- Is the company adding or losing market share? A company that is declining is size may have quality issues, company culture challenges, competitive disadvantages, or other struggles. There is a strong chance that a change in ownership may not be able to change these trends. It is important to understand the cause of the diminishing work and then understand if that will be an easy fix – or will take substantial effort.
- Do you have sufficient operating capital to pay the company debt while meeting the cash flow challenges in the business? I have seen companies that did not understand the restoration industry and failed to account for the working capital requirements when planning the needed funds for operating and growing their new business. Often this does not end well for the new owner.
- What is the quality of the assets in the business?

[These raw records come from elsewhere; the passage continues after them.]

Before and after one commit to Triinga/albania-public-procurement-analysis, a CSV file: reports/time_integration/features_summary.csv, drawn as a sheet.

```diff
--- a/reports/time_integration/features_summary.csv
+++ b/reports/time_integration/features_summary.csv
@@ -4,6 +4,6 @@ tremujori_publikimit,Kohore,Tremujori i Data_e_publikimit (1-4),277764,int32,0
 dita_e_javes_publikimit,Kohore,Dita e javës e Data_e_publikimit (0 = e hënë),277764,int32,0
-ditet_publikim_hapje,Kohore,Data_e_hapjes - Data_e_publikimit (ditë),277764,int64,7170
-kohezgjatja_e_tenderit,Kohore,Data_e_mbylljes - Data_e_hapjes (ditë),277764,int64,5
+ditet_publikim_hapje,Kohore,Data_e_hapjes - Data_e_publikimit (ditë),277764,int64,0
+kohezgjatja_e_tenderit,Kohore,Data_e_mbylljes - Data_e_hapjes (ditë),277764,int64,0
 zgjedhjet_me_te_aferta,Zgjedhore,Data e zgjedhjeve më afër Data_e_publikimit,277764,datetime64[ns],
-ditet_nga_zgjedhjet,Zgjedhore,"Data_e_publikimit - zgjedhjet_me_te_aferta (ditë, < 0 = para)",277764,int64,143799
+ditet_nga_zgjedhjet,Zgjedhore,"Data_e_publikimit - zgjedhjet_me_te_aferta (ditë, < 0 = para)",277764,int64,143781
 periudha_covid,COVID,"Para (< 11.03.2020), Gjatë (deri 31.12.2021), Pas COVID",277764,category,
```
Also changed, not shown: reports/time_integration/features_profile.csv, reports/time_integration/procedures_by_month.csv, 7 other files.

The assets in most restoration companies are not the major driving value in the business – they are resources to complete work. They are often replaceable and when in used condition, not as valuable as they were when purchased and can be replaced. The challenge is when they are the victims of deferred maintenance. If the vehicles have not received routine maintenance, the drying equipment is not functional and the specialty equipment in poor or non-working condition then trying to balance replacing this equipment, while paying for the business and floating cash, may be impossible.
- Is there balance in the work sources? If only a couple of companies are responsible for sending most of the work, this creates substantial risk to the ongoing business. Consolidation, changing staff, personal relationships and changing market conditions could cause any of your top clients to disappear. What does this do to the value of the business and the ongoing operations? I like to see less than 20% of overall work coming from any client which will reduce risk. Many restoration companies do not have this desired mix of work sources – so you will have to determine an acceptable balance of clients and risk. If the company only has a couple of major clients, then you will have to decide if the risk of losing one of these clients is worth the value of the business.
If you are thinking about purchasing a restoration business and want to discuss the opportunity or an individual company, contact our office today! Phillip@businessmentors.net